San Francisco Bay Estuarine-Terrestrial Transitional Zone Decision Support System
Lead Agency: Brian Fulfrost & Associates /San Francsco Bay Bird Observatory
Release Date: July 2016

This GIS-based decision support system (DSS) identifies and maps the distribution of potential tidal marsh-upland transitional habitats (aka ecotones) and ranks their value to tidal marsh ecosystem conservation. The DSS is designed to assist land managers in prioritizing transitional geography (i.e. land surfaces with the proper elevation) based on their potential value to the protection and restoration of the San Francisco Bay Estuary. The DSS also includes maps of transition zone distributions under Sea Level Rise (SLR) and a document providing a functional definition for transition zones.

Climate Adaptation Decision Support (CADS)
Lead Agency: SFBJV, California Landscape Conservation Cooperative and USFWS Refuge Inventory and Monitoring Program
Release Date: July 2015

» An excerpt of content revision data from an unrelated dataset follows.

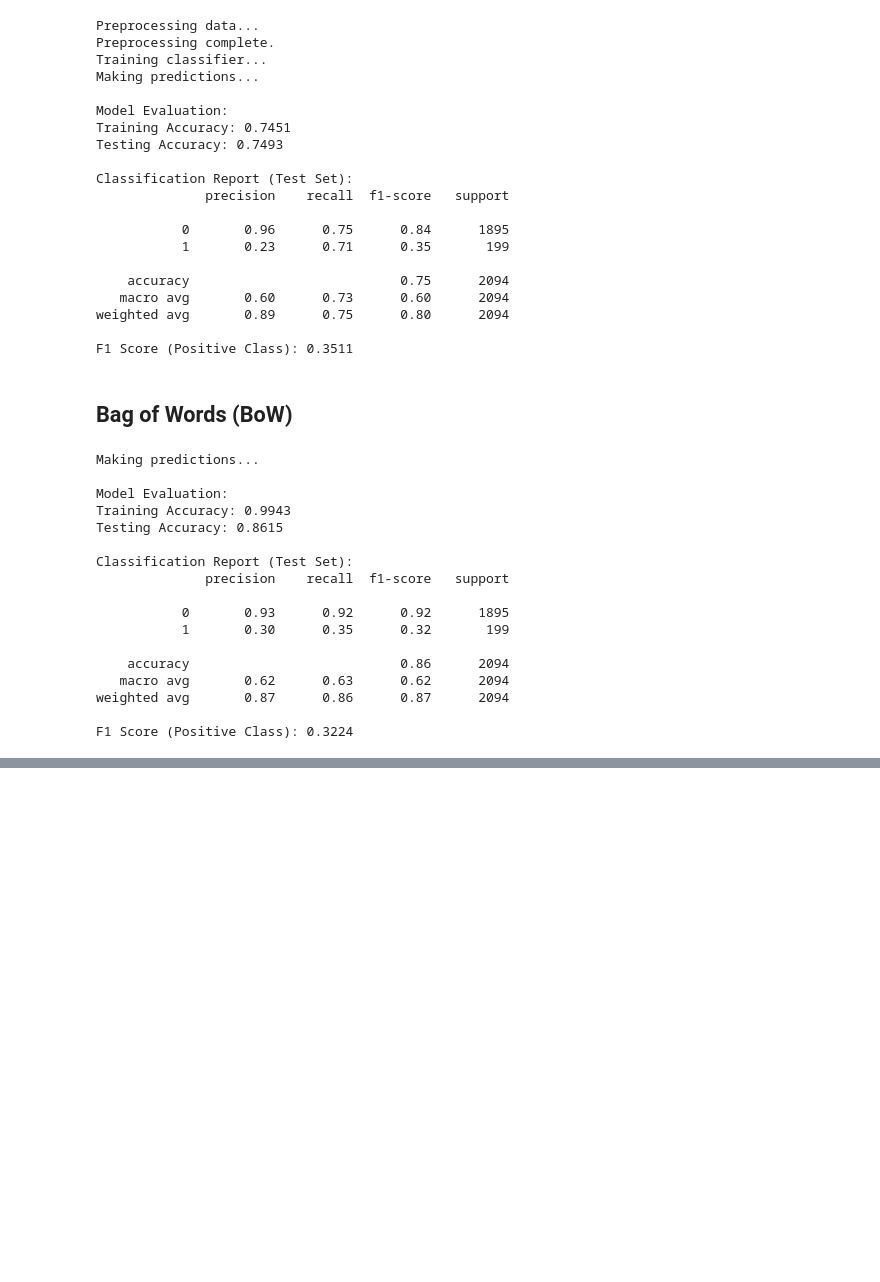
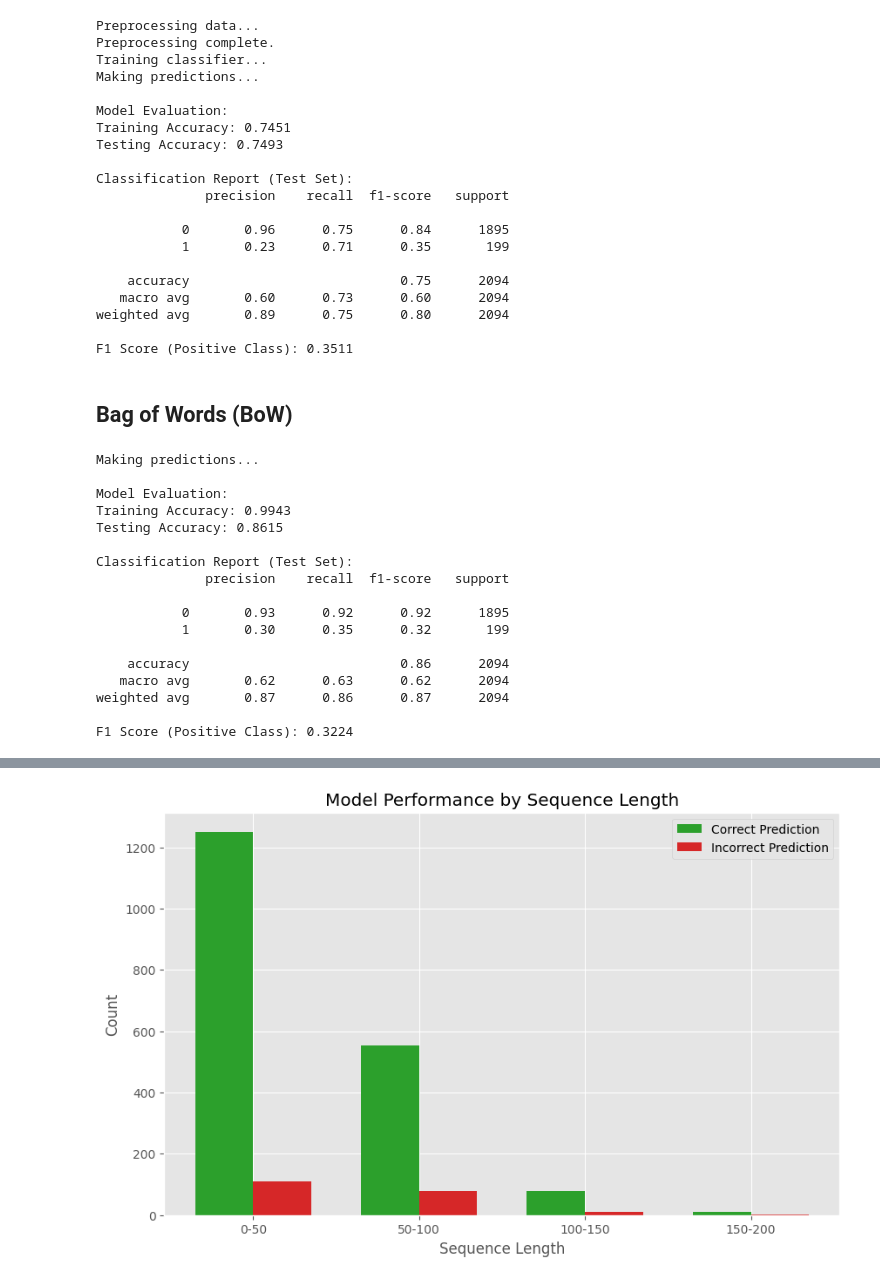
Before and after one commit to suhas-arun/NLP-CW, a Jupyter notebook: augmented_nlp_cw.ipynb, the cells around one changed output, grey strips where cells are left out. Drawn from its saved outputs; the diff is of its cells as text; code cells hidden in the pictures; blank space fills up the shorter version.

Commit message:
final model

```diff
--- a/augmented_nlp_cw.ipynb
+++ b/augmented_nlp_cw.ipynb
@@ -425,7 +425,7 @@ def load_deberta_model(path=None):
     deberta_model = AutoModelForSequenceClassification.from_pretrained(deberta_model_name, num_labels=2)
     if path:
         # Load the trained weights
-        deberta_model.load_state_dict(torch.load("deberta_finetuned.pth"))
+        deberta_model.load_state_dict(torch.load(path))
     print("Model loaded successfully.")
     return deberta_model, deberta_tokenizer
 # %%
@@ -443,7 +443,7 @@ else:
     print("Using unaugmented data.")
 
 print("Preprocessing data...")
-augmented_train_data["text"] = (augmented_train_data["text"].apply(preprocess))
+train_data["text"] = (train_data["text"].apply(preprocess))
 dev_data["text"] = (dev_data["text"].apply(preprocess))
 print("Data preprocessed.")
 
@@ -573,0 +601,4 @@ KeyboardInterrupt:
+# %%
+# Load the best model
+final_model, final_tokenizer = load_deberta_model("models/delberta_0_5074.pth")
+final_model.to(device)
@@ -742,0 +907,10 @@ F1 Score (Positive Class): 0.3224
+# %%
+from sklearn.metrics import accuracy_score, precision_score, recall_score, f1_score, classification_report
+
+dev_preds = []
+with open("dev.txt") as f:
+    for line in f:
+        dev_preds.append(int(line.strip()))
+
+dev_data["pred"] = dev_preds
+dev_data
@@ -742,0 +942,27 @@ F1 Score (Positive Class): 0.3224
+# %%
+# Input sequence length vs accuracy
+df = dev_data.copy()
+df["sequence_length"] = df["text"].apply(lambda x: len(x.split()))
+df["correct"] = df["label"] == df["pred"]
+
+# Plot bars of correct vs incorrect predictions in each sequence length bin
+bins = pd.cut(df["sequence_length"], bins=range(0, 250, 50))
+correct = df.groupby(bins)["correct"].sum()
+incorrect = df.groupby(bins)["correct"].count() - correct
+
+fig, ax = plt.subplots(figsize=(10, 6))
+bar_width = 0.35
+index = range(len(correct))
+
+correct_bars = ax.bar(index, correct, bar_width, label="Correct Prediction", color="tab:green")
+incorrect_bars = ax.bar([i + bar_width for i in index], incorrect, bar_width, label="Incorrect Prediction", color="tab:red")
+
+ax.set_xlabel("Sequence Length")
+ax.set_ylabel("Count")
+ax.set_title("Model Performance by Sequence Length")
+ax.set_xticks([i + bar_width / 2 for i in index])
+ax.set_xticklabels([f"{i.left}-{i.right}" for i in correct.index])
+ax.legend()
+plt.show()
+# %% [output]
+[figure, added]
```
Also changed, not shown: parts of 22 cells of this notebook, 2 other files.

CADS tools and models were developed through a participatory decision process to address complex decisions and help resource managers prioritize how to allocate limited resources across multiple habitats and species needs in the context of of climate change and other environmental stressors. The models used for the original report were developed as tools to inform near and long term resource management allocations in various habitats (sub tidal, intertidal mudflat, tidal marsh, upland transition, and migration space) under different climate and resource scenarios with the intent to maintain biotic integrity. The models and full report can be found here, http://climate.calcommons.org/cads. Using the Science Update to the Baylands Goals (2015) as the basis for securing concurrence on conservation targets, action categories, and evaluated trade-offs as well as prioritize resource allocations and categories of actions on the greater landscape scale.

Human Disturbance Impacts Report
Lead Agency: Kathi Borgmann
Release Date: September 2010

This report compiles and summarizes the impacts of human disturbance on waterbirds from over 50 studies and is meant to assist in making management decisions with regard to public access and buffer/set-back zone distances, routing of trails, and other considerations.

Resource Document: Human disturbance impacts Report FINAL.pdf